[Exercise objective] Repeat the listing that comes next, leaving nothing out and changing nothing.

[Stored data]

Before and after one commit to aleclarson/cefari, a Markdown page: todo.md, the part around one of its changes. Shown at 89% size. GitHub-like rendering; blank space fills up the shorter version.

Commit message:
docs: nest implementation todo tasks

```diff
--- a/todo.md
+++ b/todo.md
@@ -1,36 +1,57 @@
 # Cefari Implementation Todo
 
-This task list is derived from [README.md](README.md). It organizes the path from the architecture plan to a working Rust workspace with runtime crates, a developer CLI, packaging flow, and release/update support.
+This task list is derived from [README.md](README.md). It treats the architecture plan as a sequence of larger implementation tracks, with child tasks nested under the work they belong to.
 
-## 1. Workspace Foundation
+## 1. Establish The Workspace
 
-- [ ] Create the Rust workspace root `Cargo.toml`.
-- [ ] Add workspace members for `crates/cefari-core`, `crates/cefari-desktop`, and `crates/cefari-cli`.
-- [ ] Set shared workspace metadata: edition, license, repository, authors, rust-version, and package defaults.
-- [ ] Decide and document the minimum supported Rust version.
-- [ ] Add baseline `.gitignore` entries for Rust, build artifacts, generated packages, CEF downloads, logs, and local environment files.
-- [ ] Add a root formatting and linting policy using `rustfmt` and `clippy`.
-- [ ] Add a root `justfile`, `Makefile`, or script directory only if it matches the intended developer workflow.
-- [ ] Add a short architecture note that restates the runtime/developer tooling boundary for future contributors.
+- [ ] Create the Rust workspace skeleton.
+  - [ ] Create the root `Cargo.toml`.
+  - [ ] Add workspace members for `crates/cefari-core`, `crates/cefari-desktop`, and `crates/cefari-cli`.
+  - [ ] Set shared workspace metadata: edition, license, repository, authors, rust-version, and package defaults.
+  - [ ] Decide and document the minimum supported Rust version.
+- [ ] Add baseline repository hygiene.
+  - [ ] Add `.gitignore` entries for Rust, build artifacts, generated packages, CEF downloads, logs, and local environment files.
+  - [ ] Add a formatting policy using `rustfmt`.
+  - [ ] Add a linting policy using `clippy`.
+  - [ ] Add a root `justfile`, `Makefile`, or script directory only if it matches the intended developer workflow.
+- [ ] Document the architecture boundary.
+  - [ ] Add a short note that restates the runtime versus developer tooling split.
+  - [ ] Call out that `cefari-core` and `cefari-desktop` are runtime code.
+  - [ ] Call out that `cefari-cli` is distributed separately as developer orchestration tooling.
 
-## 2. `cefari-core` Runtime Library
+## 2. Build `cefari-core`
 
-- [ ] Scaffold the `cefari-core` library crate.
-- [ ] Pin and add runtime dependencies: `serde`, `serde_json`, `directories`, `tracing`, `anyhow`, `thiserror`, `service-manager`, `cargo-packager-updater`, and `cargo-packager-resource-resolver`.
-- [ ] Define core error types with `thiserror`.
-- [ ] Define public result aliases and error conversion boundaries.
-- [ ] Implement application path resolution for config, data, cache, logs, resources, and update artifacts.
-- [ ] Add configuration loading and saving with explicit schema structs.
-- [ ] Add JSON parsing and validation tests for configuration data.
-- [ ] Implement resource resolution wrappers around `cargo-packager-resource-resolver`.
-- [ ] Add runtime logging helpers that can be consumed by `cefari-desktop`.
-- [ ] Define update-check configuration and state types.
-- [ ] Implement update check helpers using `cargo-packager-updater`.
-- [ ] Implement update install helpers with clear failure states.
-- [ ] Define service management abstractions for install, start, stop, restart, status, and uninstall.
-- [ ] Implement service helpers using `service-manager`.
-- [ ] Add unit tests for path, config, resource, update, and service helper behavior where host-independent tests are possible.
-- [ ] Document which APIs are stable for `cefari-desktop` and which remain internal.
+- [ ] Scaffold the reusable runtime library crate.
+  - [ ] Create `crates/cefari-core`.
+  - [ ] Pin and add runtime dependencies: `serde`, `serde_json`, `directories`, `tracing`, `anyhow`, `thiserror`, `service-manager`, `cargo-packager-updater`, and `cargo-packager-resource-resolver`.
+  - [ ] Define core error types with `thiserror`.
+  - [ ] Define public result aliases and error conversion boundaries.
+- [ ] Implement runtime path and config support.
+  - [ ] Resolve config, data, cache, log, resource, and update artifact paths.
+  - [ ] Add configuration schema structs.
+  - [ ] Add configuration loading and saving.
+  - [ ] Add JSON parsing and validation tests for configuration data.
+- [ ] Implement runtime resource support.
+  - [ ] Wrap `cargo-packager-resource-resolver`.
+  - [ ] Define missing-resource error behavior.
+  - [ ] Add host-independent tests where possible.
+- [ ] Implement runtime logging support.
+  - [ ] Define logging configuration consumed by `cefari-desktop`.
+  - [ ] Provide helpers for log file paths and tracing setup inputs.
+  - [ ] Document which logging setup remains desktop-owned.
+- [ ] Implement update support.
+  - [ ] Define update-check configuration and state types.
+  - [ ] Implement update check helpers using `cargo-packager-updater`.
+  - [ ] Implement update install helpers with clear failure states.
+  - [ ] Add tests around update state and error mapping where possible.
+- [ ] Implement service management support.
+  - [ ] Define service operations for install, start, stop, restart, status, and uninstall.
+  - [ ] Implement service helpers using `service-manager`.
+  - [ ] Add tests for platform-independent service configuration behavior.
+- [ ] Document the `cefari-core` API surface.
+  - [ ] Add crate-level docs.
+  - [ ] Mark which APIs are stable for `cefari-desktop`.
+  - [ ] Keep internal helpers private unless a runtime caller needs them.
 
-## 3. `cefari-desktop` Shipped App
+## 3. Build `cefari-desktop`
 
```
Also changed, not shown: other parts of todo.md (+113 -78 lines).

[Answer for the task]
Before and after one commit to aleclarson/cefari, a Markdown page: todo.md, the part around one of its changes. Shown at 89% size. GitHub-like rendering; blank space fills up the shorter version.

Commit message:
docs: nest implementation todo tasks

```diff
--- a/todo.md
+++ b/todo.md
@@ -1,36 +1,57 @@
 # Cefari Implementation Todo
 
-This task list is derived from [README.md](README.md). It organizes the path from the architecture plan to a working Rust workspace with runtime crates, a developer CLI, packaging flow, and release/update support.
+This task list is derived from [README.md](README.md). It treats the architecture plan as a sequence of larger implementation tracks, with child tasks nested under the work they belong to.
 
-## 1. Workspace Foundation
+## 1. Establish The Workspace
 
-- [ ] Create the Rust workspace root `Cargo.toml`.
-- [ ] Add workspace members for `crates/cefari-core`, `crates/cefari-desktop`, and `crates/cefari-cli`.
-- [ ] Set shared workspace metadata: edition, license, repository, authors, rust-version, and package defaults.
-- [ ] Decide and document the minimum supported Rust version.
-- [ ] Add baseline `.gitignore` entries for Rust, build artifacts, generated packages, CEF downloads, logs, and local environment files.
-- [ ] Add a root formatting and linting policy using `rustfmt` and `clippy`.
-- [ ] Add a root `justfile`, `Makefile`, or script directory only if it matches the intended developer workflow.
-- [ ] Add a short architecture note that restates the runtime/developer tooling boundary for future contributors.
+- [ ] Create the Rust workspace skeleton.
+  - [ ] Create the root `Cargo.toml`.
+  - [ ] Add workspace members for `crates/cefari-core`, `crates/cefari-desktop`, and `crates/cefari-cli`.
+  - [ ] Set shared workspace metadata: edition, license, repository, authors, rust-version, and package defaults.
+  - [ ] Decide and document the minimum supported Rust version.
+- [ ] Add baseline repository hygiene.
+  - [ ] Add `.gitignore` entries for Rust, build artifacts, generated packages, CEF downloads, logs, and local environment files.
+  - [ ] Add a formatting policy using `rustfmt`.
+  - [ ] Add a linting policy using `clippy`.
+  - [ ] Add a root `justfile`, `Makefile`, or script directory only if it matches the intended developer workflow.
+- [ ] Document the architecture boundary.
+  - [ ] Add a short note that restates the runtime versus developer tooling split.
+  - [ ] Call out that `cefari-core` and `cefari-desktop` are runtime code.
+  - [ ] Call out that `cefari-cli` is distributed separately as developer orchestration tooling.
 
-## 2. `cefari-core` Runtime Library
+## 2. Build `cefari-core`
 
-- [ ] Scaffold the `cefari-core` library crate.
-- [ ] Pin and add runtime dependencies: `serde`, `serde_json`, `directories`, `tracing`, `anyhow`, `thiserror`, `service-manager`, `cargo-packager-updater`, and `cargo-packager-resource-resolver`.
-- [ ] Define core error types with `thiserror`.
-- [ ] Define public result aliases and error conversion boundaries.
-- [ ] Implement application path resolution for config, data, cache, logs, resources, and update artifacts.
-- [ ] Add configuration loading and saving with explicit schema structs.
-- [ ] Add JSON parsing and validation tests for configuration data.
-- [ ] Implement resource resolution wrappers around `cargo-packager-resource-resolver`.
-- [ ] Add runtime logging helpers that can be consumed by `cefari-desktop`.
-- [ ] Define update-check configuration and state types.
-- [ ] Implement update check helpers using `cargo-packager-updater`.
-- [ ] Implement update install helpers with clear failure states.
-- [ ] Define service management abstractions for install, start, stop, restart, status, and uninstall.
-- [ ] Implement service helpers using `service-manager`.
-- [ ] Add unit tests for path, config, resource, update, and service helper behavior where host-independent tests are possible.
-- [ ] Document which APIs are stable for `cefari-desktop` and which remain internal.
+- [ ] Scaffold the reusable runtime library crate.
+  - [ ] Create `crates/cefari-core`.
+  - [ ] Pin and add runtime dependencies: `serde`, `serde_json`, `directories`, `tracing`, `anyhow`, `thiserror`, `service-manager`, `cargo-packager-updater`, and `cargo-packager-resource-resolver`.
+  - [ ] Define core error types with `thiserror`.
+  - [ ] Define public result aliases and error conversion boundaries.
+- [ ] Implement runtime path and config support.
+  - [ ] Resolve config, data, cache, log, resource, and update artifact paths.
+  - [ ] Add configuration schema structs.
+  - [ ] Add configuration loading and saving.
+  - [ ] Add JSON parsing and validation tests for configuration data.
+- [ ] Implement runtime resource support.
+  - [ ] Wrap `cargo-packager-resource-resolver`.
+  - [ ] Define missing-resource error behavior.
+  - [ ] Add host-independent tests where possible.
+- [ ] Implement runtime logging support.
+  - [ ] Define logging configuration consumed by `cefari-desktop`.
+  - [ ] Provide helpers for log file paths and tracing setup inputs.
+  - [ ] Document which logging setup remains desktop-owned.
+- [ ] Implement update support.
+  - [ ] Define update-check configuration and state types.
+  - [ ] Implement update check helpers using `cargo-packager-updater`.
+  - [ ] Implement update install helpers with clear failure states.
+  - [ ] Add tests around update state and error mapping where possible.
+- [ ] Implement service management support.
+  - [ ] Define service operations for install, start, stop, restart, status, and uninstall.
+  - [ ] Implement service helpers using `service-manager`.
+  - [ ] Add tests for platform-independent service configuration behavior.
+- [ ] Document the `cefari-core` API surface.
+  - [ ] Add crate-level docs.
+  - [ ] Mark which APIs are stable for `cefari-desktop`.
+  - [ ] Keep internal helpers private unless a runtime caller needs them.
 
-## 3. `cefari-desktop` Shipped App
+## 3. Build `cefari-desktop`
 
```
Also changed, not shown: other parts of todo.md (+113 -78 lines).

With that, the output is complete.